So my question is, is this even really possible to build and have the motor last any length of time? I realize na applications are best but no chance of the power i want. I'm curious about longevity for my application. It seems like 20 lbs of boost is going to be the magic number according to spazonazx thread. My budget for the build is no more than 15k (motor work and fab work will be done by a shop that I have yet to decide on). I would like to roll around on 6lbs and be able to switch maps on the fly for the hit. I'd hate to give up the Ability to cruise around occasionally but my primary concern building something fast enough to win but reliable enough to ride to and from the hit. (As well as run wot for a reasonable distance when necessary. )
...to directly answer a question or two
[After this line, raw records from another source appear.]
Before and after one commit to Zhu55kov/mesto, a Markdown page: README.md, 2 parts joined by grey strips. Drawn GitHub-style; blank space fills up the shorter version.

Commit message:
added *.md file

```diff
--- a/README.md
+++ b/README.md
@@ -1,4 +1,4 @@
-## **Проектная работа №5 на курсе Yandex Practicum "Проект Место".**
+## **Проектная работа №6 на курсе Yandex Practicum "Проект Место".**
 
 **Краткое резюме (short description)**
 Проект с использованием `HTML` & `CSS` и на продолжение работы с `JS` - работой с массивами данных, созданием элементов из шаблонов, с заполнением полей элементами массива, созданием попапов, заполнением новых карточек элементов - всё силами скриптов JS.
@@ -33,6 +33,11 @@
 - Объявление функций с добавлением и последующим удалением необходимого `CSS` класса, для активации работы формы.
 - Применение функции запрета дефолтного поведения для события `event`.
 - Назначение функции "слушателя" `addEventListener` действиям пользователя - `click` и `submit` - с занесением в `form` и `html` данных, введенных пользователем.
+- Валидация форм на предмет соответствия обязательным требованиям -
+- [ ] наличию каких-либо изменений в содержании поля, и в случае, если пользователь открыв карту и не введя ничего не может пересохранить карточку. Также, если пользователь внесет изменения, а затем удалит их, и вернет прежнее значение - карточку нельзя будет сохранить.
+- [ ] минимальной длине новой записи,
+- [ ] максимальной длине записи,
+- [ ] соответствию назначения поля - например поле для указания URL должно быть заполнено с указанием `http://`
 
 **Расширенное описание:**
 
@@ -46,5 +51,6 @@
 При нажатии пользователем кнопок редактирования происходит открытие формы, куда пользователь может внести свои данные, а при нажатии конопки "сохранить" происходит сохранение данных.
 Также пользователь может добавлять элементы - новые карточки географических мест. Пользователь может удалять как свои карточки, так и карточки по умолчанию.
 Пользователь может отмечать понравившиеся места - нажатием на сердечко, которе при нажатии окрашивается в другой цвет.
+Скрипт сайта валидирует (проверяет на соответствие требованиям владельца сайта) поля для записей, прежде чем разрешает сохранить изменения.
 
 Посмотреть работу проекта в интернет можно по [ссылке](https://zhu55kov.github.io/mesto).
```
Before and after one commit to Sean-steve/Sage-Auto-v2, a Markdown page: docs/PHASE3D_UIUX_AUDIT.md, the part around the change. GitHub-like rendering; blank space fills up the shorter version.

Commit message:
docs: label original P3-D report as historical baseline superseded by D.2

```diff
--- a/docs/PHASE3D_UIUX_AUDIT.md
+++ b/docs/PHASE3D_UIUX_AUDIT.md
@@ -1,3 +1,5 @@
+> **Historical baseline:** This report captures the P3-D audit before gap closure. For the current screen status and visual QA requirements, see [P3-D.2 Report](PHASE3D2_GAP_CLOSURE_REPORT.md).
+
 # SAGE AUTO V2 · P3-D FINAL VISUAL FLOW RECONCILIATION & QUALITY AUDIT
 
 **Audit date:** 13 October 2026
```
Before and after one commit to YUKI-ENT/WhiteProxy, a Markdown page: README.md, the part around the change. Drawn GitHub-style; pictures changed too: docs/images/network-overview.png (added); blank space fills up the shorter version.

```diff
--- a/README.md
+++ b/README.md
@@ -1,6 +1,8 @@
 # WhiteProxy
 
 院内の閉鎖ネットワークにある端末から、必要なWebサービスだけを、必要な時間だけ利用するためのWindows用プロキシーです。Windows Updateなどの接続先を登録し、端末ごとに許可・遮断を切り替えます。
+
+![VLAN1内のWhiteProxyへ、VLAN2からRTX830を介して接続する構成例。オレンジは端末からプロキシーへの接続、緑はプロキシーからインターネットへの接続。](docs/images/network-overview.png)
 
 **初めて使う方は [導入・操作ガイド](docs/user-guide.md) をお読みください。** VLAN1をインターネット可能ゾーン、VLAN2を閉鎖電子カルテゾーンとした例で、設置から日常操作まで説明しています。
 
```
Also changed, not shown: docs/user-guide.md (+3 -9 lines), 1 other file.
60-100 is nonsense... that's stock bike territory and not even working a turbo bike. If you want to keep it under 140 I wouldn't recommend the turbo route for a streetbike. Now, if you want to build a grudge turbo bike that's a whole different story. :)

7Psi will be 50% more power... so depending on what dyno yoo believe that will be 225-250hp. That will be more than a swb bike can handle up to about 120mph. 15psi will get you to double stock power, and will make 140mph+ rolling power wheelies a reality. Fun, but not fast.

A well built and well managed motor can live a long time at 15 psi from my experience. I'm up to several years and hundreds and hundreds of passes. Your experience may vary. ;)

Chassis wins races, power makes it fun to ride. You have to pick how far you want to go in which direction. There are plenty of NA bikes that would kick sand in my face in a quarter mile or the 60-120 race. Chassis would fix that in a heartbeat.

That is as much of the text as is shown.